▼▼▼
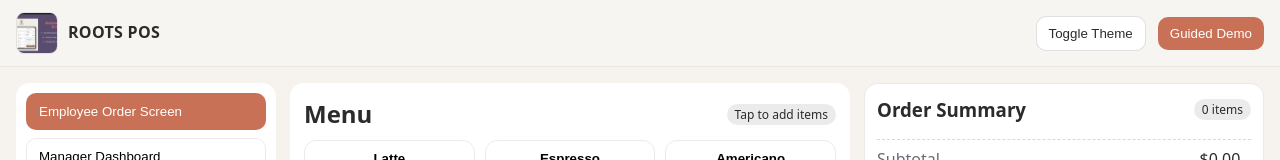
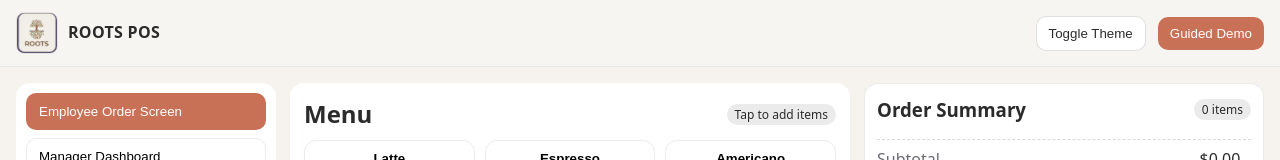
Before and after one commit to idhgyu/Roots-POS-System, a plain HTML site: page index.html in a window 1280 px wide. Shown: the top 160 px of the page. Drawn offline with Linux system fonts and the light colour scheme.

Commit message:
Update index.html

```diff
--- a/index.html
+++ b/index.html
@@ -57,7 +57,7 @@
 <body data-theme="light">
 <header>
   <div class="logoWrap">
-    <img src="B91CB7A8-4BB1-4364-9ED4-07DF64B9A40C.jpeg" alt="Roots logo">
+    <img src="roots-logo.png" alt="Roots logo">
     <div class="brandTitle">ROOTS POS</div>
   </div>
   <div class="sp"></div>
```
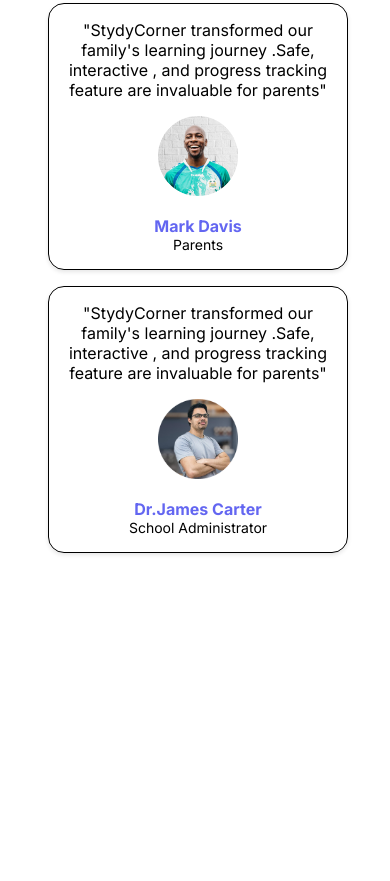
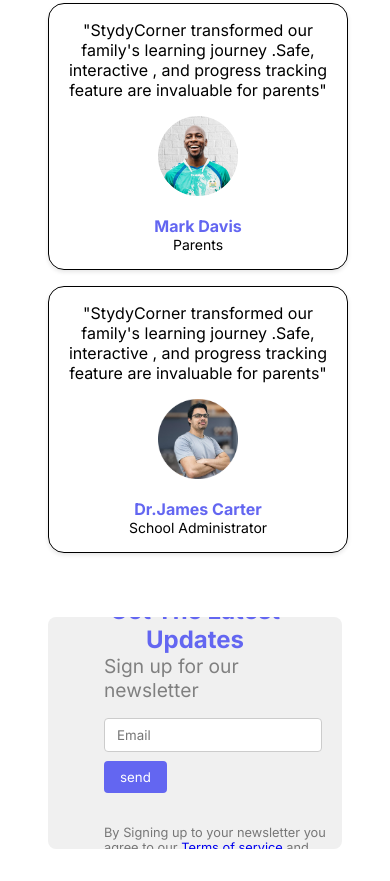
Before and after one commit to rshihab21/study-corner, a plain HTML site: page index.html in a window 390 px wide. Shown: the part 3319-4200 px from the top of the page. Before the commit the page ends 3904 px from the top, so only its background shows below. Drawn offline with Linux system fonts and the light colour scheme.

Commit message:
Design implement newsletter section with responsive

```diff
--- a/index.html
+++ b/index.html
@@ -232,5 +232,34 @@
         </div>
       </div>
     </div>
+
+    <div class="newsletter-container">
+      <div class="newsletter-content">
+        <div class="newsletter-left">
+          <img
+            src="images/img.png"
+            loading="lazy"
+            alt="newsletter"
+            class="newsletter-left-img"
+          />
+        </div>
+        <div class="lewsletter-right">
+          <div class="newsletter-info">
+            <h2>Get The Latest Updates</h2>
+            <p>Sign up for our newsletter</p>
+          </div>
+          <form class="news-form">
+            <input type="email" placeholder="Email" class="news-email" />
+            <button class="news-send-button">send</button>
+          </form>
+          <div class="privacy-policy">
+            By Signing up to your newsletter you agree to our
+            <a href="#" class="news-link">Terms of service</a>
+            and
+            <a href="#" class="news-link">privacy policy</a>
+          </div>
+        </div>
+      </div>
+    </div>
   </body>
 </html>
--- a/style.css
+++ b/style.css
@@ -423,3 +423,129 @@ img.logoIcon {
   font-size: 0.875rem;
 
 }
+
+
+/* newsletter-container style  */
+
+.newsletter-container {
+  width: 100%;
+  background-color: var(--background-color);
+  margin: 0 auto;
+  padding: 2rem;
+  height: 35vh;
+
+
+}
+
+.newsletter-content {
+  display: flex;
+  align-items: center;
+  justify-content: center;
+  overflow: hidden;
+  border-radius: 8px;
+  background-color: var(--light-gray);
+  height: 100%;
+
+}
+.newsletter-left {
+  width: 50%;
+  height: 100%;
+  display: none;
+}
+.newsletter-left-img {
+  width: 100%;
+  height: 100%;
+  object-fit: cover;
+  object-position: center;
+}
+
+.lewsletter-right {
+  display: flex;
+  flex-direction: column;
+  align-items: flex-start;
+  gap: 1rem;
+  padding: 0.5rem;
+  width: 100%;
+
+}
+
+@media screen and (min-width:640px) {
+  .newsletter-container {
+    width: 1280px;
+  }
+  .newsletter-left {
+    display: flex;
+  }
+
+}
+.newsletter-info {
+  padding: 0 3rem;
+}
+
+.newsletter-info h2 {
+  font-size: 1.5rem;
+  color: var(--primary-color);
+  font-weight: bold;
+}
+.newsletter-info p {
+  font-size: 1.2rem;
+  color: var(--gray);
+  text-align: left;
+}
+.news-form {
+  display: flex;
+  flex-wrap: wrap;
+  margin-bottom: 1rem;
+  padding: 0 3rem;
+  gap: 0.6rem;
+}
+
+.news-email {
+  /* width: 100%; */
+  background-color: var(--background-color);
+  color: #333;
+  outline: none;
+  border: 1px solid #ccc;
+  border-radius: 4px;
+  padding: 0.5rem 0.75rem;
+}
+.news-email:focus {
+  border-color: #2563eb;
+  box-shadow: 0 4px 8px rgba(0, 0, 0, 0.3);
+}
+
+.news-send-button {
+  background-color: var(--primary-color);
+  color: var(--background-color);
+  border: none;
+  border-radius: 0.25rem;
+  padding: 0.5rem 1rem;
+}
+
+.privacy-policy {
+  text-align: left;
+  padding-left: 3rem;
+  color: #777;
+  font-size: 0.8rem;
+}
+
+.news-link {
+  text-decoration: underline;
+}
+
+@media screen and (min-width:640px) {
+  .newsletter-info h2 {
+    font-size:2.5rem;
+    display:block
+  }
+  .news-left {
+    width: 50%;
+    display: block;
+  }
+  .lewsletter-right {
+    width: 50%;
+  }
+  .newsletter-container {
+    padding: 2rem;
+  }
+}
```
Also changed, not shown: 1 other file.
▲▲▲
▼▼▼
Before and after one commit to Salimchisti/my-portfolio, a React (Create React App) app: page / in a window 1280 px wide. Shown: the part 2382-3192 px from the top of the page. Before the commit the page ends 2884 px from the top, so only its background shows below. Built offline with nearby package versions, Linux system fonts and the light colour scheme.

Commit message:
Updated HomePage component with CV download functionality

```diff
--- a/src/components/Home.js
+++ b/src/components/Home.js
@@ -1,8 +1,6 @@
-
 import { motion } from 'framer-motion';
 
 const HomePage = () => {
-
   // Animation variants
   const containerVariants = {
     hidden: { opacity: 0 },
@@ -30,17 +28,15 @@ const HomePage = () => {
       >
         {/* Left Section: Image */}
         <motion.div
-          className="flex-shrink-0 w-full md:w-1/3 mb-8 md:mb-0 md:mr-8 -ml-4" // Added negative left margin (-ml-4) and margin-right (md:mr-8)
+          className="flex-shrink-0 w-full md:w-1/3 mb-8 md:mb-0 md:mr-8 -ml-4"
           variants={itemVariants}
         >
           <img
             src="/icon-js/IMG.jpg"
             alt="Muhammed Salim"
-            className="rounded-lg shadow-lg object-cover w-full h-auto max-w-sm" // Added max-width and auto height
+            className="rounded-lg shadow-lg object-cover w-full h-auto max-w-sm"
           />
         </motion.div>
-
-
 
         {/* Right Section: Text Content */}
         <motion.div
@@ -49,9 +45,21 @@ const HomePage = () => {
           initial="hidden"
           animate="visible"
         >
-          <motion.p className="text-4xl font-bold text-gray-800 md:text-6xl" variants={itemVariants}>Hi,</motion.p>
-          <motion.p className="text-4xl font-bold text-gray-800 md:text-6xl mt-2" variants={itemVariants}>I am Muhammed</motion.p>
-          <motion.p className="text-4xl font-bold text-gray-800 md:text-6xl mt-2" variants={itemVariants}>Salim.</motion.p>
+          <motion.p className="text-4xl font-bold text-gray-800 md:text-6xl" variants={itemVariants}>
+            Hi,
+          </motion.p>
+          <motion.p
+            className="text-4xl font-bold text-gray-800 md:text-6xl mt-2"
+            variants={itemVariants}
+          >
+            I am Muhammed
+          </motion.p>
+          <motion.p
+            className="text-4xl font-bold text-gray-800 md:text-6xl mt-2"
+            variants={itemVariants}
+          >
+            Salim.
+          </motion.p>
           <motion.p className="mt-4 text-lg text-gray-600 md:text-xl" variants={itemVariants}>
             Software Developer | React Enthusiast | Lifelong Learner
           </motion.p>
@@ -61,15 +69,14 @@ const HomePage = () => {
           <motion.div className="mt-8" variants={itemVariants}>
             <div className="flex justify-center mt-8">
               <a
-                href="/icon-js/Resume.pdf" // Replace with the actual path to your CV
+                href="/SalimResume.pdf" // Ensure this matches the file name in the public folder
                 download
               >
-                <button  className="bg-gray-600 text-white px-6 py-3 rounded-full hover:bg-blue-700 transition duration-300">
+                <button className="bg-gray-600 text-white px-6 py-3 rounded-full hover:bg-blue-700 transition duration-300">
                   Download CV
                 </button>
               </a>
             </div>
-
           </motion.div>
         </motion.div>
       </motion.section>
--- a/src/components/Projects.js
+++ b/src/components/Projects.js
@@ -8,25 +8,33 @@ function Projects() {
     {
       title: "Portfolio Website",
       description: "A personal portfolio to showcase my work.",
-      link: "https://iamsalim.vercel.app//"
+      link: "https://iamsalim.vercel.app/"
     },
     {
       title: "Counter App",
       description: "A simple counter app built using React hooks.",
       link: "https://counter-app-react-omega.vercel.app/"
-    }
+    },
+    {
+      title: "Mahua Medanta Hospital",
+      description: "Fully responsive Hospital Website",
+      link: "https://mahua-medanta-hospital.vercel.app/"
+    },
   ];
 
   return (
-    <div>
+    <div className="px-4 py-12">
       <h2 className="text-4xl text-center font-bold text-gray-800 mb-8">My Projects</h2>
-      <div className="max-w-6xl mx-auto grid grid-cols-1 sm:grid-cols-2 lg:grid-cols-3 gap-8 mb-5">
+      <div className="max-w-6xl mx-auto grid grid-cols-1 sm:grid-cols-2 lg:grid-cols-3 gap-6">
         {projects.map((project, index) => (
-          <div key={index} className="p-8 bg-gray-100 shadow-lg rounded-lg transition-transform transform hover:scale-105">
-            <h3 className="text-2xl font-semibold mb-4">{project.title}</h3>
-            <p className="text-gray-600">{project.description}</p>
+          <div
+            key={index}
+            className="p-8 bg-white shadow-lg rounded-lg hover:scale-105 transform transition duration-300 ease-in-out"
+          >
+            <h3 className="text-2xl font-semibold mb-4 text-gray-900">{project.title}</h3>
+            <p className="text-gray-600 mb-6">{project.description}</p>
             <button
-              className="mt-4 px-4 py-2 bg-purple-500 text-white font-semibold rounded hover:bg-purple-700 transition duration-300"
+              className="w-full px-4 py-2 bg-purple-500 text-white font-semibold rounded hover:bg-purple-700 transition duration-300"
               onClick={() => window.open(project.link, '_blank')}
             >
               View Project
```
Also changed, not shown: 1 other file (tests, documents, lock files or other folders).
▲▲▲
* _What to produce_: Where the string "display" turns up in a line of the data above, copy that whole line.

* _Final answer_:
+  display: flex;
+  display: none;
+  display: flex;
+    display: flex;
+  display: flex;
+    display:block
+    display: block;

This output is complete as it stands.